St. Patrick's Day Special Article - Hideki Mimura

Hideki Mimura is arguably the biggest supporter of all things Irish in Japan. His passion and commitment to Ireland is truly remarkable, particularly his key role in setting up multiple St. Patrick’s Day parades and greenings across the nation since the early 1990s. To mark Paddy’s Day this year the IJCC sat down with Mimura-san to discuss his extraordinary achievements.


Mimura’s initial exposure to Ireland occurred over thirty years ago. Completely unfamiliar with the country and its culture, he came across a newspaper advertisement looking for volunteers who would be willing to help out at the Irish Pavilion at Expo ‘90 in Osaka. His curiosity was piqued, and he was soon put in charge of various projects that would ultimately lead to a lifelong affinity for all things Emerald Isle.


This unexpected path resulted in Mimura obtaining a job at the Irish Embassy in Tokyo, where he was able to become involved in organising events and activities aimed at promoting Ireland to a Japanese audience. He’s also made regular trips to Ireland, and has expressed fondness for the unspoiled natural beauty of Connemara. Since his debut visit to Ireland three decades prior, Mimura has observed quite a few changes that have taken place across the country. Nevertheless, the innate character of the Irish people that initially attracted him has remained the same.


“The enthusiasm of Irish people affected me a lot. Irish people still have good spirits, and are always very kind” he remarked fondly.


No stranger to the many manifestations of Irish alcohol, Mimura demonstrates enthusiasm for both stout and whiskey. He’s happy to get stuck into a pint of Guinness whenever the opportunity presents itself, and enjoys the occasional drop of Jameson Black Barrel. But for special events he likes to put out all the stops and enjoy some Midleton Very Rare. He says it’s a bit tricky to get, and hopes it becomes more popular in Japan soon. 


Mimura’s life was marked by sudden personal tragedy in 2017 when his daughter, Melissa, passed away in a traffic accident in Canada. He was devastated, but his link to Ireland offered remarkable solace in an unexpected way. A phone call came from the Irish Embassy, on what would have been Melissa’s 22nd birthday, telling him that he had been granted the prestigious Presidential Distinguished Service Award for the Irish Abroad. Presented by President Michael D Higgins at Áras an Uachtaráin, Mimura says that the award was more than he deserved. The countless Irish and Japanese communities who have benefited from his work would beg to differ.
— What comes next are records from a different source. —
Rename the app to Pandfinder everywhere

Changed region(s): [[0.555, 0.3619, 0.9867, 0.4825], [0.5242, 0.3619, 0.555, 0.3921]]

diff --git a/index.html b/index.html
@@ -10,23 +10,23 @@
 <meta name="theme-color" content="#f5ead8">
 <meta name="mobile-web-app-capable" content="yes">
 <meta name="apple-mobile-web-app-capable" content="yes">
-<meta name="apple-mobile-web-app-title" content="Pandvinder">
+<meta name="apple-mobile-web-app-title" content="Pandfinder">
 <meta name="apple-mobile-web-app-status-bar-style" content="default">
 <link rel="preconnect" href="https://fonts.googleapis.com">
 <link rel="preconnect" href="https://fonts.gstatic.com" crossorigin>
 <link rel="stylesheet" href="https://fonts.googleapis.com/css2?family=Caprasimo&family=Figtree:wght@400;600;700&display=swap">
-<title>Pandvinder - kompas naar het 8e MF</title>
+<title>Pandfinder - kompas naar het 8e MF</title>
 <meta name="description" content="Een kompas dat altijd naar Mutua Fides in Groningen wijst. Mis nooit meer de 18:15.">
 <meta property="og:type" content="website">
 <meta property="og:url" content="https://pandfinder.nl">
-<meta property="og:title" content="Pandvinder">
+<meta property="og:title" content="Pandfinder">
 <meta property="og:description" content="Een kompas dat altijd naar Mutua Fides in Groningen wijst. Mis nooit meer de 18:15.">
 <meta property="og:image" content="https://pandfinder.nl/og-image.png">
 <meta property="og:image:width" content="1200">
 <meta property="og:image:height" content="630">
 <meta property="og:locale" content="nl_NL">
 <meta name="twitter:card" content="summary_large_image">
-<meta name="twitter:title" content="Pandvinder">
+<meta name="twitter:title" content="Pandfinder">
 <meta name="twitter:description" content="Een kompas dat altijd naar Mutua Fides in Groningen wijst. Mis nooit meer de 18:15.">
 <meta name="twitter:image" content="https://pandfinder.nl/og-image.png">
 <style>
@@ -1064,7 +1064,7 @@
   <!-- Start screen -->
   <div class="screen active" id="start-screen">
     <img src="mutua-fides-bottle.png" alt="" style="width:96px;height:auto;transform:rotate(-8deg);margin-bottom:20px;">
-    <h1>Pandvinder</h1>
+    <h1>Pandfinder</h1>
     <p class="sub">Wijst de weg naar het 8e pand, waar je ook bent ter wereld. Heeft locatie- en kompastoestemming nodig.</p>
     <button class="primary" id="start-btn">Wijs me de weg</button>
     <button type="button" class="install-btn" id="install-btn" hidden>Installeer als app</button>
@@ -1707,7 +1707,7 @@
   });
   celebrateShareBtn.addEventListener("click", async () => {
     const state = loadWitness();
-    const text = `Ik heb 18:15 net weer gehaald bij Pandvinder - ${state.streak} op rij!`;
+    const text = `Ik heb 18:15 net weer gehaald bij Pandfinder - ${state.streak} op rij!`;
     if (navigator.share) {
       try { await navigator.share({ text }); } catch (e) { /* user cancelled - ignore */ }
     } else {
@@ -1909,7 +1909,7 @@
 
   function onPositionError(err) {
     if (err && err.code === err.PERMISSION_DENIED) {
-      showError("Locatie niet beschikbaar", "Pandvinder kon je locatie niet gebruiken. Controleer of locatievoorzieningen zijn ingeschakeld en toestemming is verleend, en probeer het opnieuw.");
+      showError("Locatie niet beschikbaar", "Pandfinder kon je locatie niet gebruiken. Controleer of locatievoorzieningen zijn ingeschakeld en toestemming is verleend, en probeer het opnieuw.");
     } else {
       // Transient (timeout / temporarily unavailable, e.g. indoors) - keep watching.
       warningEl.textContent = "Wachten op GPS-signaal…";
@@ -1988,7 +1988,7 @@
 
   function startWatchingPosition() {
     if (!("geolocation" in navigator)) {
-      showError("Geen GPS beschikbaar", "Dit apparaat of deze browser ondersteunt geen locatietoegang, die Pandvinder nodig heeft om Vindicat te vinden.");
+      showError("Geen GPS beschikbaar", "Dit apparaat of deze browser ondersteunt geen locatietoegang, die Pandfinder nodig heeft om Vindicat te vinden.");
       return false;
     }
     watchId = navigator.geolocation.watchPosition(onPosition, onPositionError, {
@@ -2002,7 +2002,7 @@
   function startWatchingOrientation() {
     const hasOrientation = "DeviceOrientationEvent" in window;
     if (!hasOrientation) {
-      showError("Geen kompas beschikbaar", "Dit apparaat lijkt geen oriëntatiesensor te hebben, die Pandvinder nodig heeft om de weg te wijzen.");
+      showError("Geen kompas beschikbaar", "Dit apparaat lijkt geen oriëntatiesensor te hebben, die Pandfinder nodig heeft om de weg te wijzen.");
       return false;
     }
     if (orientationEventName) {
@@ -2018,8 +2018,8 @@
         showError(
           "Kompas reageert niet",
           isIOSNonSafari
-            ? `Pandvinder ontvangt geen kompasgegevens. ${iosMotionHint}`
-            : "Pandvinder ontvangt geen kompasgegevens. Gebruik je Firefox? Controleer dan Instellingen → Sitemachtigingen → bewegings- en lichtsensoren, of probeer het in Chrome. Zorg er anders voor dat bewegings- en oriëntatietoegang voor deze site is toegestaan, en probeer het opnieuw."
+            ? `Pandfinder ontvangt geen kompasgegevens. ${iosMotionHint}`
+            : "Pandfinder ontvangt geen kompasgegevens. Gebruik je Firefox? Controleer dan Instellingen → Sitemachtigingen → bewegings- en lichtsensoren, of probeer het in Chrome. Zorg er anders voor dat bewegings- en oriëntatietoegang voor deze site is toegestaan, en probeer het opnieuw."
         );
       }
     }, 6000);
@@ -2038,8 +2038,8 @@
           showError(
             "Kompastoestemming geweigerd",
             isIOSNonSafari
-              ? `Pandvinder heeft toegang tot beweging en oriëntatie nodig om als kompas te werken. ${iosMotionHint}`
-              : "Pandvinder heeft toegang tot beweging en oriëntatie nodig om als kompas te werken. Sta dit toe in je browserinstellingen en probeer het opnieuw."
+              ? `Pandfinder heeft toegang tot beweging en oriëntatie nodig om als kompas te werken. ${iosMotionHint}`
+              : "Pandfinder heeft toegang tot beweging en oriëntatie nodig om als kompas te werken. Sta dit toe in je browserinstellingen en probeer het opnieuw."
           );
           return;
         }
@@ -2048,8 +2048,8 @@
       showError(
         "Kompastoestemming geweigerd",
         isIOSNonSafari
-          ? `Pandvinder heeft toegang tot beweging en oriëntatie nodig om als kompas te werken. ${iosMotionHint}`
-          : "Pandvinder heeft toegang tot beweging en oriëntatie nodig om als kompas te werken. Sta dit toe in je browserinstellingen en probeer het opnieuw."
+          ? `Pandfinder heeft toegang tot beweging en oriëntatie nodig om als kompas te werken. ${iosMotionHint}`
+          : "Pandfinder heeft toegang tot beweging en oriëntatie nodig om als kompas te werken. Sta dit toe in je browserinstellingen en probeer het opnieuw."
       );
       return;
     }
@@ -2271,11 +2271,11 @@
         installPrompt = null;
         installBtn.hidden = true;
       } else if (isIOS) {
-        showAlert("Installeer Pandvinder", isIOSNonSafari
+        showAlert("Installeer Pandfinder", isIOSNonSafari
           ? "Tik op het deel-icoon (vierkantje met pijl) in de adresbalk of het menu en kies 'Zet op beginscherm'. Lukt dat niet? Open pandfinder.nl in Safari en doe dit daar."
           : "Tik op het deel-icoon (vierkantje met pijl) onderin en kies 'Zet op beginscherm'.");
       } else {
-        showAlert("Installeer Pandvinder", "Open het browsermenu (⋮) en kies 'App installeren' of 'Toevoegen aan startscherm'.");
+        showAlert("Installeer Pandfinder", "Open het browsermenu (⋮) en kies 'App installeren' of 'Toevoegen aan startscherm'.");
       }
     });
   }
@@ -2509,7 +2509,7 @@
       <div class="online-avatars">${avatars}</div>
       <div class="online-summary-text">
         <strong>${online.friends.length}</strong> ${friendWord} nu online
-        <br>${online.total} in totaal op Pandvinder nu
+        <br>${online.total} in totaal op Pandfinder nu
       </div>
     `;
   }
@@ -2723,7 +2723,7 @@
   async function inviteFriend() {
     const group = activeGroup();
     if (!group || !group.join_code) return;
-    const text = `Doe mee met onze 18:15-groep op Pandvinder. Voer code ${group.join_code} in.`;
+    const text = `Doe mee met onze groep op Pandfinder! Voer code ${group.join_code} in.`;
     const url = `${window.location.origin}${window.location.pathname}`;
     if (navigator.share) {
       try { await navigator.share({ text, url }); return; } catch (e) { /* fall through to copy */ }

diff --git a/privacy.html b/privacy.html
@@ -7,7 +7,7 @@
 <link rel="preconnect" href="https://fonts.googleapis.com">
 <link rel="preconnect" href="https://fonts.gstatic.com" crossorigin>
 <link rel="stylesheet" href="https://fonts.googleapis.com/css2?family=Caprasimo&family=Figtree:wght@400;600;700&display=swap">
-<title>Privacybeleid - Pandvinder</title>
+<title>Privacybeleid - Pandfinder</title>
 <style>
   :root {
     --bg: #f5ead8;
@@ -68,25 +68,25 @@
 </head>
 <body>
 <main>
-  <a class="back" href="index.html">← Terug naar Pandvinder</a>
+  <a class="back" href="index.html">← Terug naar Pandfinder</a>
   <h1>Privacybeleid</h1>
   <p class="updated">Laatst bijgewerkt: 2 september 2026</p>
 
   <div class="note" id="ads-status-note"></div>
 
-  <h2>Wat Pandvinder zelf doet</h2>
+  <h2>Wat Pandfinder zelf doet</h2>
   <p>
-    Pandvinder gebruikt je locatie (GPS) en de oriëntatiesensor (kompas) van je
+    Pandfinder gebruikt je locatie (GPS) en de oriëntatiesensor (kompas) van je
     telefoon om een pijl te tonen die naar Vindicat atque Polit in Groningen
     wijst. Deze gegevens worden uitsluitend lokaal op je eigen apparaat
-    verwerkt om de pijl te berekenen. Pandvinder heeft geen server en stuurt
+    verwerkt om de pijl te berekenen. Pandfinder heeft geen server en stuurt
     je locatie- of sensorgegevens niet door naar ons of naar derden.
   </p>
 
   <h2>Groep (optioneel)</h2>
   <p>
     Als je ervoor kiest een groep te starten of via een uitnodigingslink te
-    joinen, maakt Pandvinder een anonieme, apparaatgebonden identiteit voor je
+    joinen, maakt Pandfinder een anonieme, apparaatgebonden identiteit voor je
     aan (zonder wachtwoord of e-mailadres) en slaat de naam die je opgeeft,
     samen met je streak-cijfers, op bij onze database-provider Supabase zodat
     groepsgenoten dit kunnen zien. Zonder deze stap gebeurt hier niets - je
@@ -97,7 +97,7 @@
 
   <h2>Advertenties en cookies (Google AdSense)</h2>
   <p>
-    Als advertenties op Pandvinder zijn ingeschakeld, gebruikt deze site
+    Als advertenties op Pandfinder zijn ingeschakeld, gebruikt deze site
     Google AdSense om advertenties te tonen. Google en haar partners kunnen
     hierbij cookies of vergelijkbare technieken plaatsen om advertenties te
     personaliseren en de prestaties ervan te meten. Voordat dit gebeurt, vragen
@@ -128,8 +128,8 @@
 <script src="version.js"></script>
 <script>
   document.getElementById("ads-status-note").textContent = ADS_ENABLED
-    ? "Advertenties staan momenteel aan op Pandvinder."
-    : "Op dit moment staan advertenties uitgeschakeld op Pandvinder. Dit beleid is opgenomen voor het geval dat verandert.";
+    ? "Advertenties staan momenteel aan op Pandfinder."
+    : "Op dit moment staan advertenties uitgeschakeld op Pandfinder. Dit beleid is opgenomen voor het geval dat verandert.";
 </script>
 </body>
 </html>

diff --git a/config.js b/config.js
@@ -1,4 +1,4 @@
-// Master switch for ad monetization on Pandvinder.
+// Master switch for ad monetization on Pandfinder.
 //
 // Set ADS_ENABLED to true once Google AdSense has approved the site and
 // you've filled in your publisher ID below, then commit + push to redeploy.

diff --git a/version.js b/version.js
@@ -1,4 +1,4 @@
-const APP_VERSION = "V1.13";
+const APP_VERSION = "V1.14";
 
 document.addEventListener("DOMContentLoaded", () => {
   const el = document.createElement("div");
Liam Neeson also won the award the same year, and Mimura jokes that his one regret was not being able to meet the stoic action star while in Dublin.


The pandemic has unfortunately meant that the main parade in Tokyo’s Omotesando has been cancelled for three consecutive years. While this is undoubtedly a tremendous shame, there is very much light at the end of the tunnel. Last Saturday, parade celebrations once again took place in Yokohama alongside green light ups in an optimistic taste of what will come in 2023. Expo 2025 will once again be held in Osaka, which will give Mimura a chance to look back on all that he has accomplished since he first replied to that advert in 1990. But at the moment he’s busy heading to New York to participate in the parade there, having made the acquaintance of many Irish-Americans through his wide-ranging work.     


It is now Mimura’s ultimate ambition to help set up St. Patrick’s Day parades in all 47 Japanese prefectures, from Hokkaido to Okinawa. With such a strong track record of success behind him, he may very well meet his goal.


We would like to express our thanks to Hideki Mimura for taking the time to sit down with us for this insightful discussion


Written by Ciaran Lawler